*** Input Section Begins ***
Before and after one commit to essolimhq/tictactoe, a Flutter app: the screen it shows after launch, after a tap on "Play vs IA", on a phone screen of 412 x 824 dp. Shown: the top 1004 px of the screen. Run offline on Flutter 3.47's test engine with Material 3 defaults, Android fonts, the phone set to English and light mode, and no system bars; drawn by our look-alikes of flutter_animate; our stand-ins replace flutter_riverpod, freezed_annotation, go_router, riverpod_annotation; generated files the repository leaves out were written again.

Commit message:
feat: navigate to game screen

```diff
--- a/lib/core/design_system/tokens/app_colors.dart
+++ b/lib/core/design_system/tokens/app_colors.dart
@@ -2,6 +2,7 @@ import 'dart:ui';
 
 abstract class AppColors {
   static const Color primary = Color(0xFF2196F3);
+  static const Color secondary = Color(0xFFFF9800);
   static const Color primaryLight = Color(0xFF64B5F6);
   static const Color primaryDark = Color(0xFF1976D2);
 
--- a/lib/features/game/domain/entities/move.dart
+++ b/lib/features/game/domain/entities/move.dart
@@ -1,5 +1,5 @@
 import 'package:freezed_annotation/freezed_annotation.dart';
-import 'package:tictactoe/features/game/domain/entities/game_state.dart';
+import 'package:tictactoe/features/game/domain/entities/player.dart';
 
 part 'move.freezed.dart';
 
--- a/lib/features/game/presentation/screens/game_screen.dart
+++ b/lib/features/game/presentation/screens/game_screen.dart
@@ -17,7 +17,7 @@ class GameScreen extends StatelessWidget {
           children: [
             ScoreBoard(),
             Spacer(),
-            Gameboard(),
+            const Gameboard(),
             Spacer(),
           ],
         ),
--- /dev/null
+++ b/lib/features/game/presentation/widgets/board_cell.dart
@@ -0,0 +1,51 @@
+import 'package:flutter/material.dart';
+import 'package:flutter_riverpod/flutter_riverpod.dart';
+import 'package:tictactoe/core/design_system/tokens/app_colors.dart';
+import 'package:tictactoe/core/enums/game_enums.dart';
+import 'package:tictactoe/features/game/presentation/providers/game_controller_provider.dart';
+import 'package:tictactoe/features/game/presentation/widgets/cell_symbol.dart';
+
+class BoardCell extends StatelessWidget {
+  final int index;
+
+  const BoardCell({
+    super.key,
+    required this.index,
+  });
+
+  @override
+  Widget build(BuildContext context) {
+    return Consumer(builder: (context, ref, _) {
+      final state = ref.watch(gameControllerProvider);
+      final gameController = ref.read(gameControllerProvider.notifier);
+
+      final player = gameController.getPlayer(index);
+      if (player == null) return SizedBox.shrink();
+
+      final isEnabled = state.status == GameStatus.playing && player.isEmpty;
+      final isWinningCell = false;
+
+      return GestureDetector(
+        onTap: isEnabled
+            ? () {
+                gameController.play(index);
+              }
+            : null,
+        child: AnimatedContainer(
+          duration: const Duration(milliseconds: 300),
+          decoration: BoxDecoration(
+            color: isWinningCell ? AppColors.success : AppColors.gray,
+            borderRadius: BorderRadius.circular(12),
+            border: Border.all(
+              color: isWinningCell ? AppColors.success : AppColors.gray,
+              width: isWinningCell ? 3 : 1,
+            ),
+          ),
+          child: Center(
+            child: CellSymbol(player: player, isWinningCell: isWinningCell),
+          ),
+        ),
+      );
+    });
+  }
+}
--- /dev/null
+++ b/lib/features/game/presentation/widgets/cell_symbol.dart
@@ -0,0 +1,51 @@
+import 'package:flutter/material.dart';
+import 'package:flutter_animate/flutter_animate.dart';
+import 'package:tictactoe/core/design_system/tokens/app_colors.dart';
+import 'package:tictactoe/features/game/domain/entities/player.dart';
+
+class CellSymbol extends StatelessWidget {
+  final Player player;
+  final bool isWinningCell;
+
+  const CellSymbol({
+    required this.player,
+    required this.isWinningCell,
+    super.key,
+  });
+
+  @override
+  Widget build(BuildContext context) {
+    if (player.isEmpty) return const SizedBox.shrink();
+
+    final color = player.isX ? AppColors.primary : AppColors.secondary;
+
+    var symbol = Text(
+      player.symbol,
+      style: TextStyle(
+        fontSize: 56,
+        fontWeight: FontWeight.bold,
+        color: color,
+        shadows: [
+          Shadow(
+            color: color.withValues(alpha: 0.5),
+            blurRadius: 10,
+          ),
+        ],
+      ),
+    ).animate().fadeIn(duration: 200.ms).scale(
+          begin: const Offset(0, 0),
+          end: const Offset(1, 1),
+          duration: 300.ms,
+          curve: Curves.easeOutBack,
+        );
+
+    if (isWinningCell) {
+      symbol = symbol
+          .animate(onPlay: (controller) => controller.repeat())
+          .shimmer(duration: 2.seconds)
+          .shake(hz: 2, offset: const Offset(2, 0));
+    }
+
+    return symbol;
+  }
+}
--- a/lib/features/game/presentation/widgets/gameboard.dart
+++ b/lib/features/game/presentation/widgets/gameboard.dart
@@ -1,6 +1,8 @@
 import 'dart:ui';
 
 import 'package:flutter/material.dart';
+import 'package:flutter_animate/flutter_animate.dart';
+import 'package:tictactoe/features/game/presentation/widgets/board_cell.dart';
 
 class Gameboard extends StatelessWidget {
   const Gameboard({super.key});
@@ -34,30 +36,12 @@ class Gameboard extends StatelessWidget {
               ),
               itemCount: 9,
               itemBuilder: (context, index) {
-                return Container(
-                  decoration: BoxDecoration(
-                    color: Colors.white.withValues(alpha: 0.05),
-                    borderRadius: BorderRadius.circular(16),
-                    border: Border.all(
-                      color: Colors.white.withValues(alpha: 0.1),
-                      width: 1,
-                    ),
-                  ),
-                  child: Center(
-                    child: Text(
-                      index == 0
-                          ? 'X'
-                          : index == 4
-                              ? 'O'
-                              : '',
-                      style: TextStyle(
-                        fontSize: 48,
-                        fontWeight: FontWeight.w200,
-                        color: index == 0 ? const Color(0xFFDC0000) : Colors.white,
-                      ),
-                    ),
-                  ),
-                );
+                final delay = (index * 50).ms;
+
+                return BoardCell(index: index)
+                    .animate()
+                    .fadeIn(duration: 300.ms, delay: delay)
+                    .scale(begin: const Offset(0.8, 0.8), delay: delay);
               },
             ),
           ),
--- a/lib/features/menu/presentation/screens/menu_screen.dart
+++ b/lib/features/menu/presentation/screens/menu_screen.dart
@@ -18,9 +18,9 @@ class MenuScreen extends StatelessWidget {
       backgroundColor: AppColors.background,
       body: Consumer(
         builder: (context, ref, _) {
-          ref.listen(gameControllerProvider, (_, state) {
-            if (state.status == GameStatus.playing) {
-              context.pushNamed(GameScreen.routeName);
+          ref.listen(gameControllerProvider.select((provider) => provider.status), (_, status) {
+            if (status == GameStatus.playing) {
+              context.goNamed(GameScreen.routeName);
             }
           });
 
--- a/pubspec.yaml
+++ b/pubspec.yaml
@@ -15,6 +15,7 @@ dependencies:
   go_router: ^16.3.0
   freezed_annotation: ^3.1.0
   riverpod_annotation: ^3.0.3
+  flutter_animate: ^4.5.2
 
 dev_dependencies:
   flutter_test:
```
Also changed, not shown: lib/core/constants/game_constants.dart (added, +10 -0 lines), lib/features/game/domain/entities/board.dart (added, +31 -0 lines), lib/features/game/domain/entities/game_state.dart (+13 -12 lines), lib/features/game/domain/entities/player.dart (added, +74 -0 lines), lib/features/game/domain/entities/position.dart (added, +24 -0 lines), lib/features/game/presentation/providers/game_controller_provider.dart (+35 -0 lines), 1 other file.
*** Input Section Ends ***
* _Action item_
Wherever the string "final" occurs in the entries, copy that whole line.

* _Written response_
+  final int index;
+      final state = ref.watch(gameControllerProvider);
+      final gameController = ref.read(gameControllerProvider.notifier);
+      final player = gameController.getPlayer(index);
+      final isEnabled = state.status == GameStatus.playing && player.isEmpty;
+      final isWinningCell = false;
+  final Player player;
+  final bool isWinningCell;
+    final color = player.isX ? AppColors.primary : AppColors.secondary;
+                final delay = (index * 50).ms;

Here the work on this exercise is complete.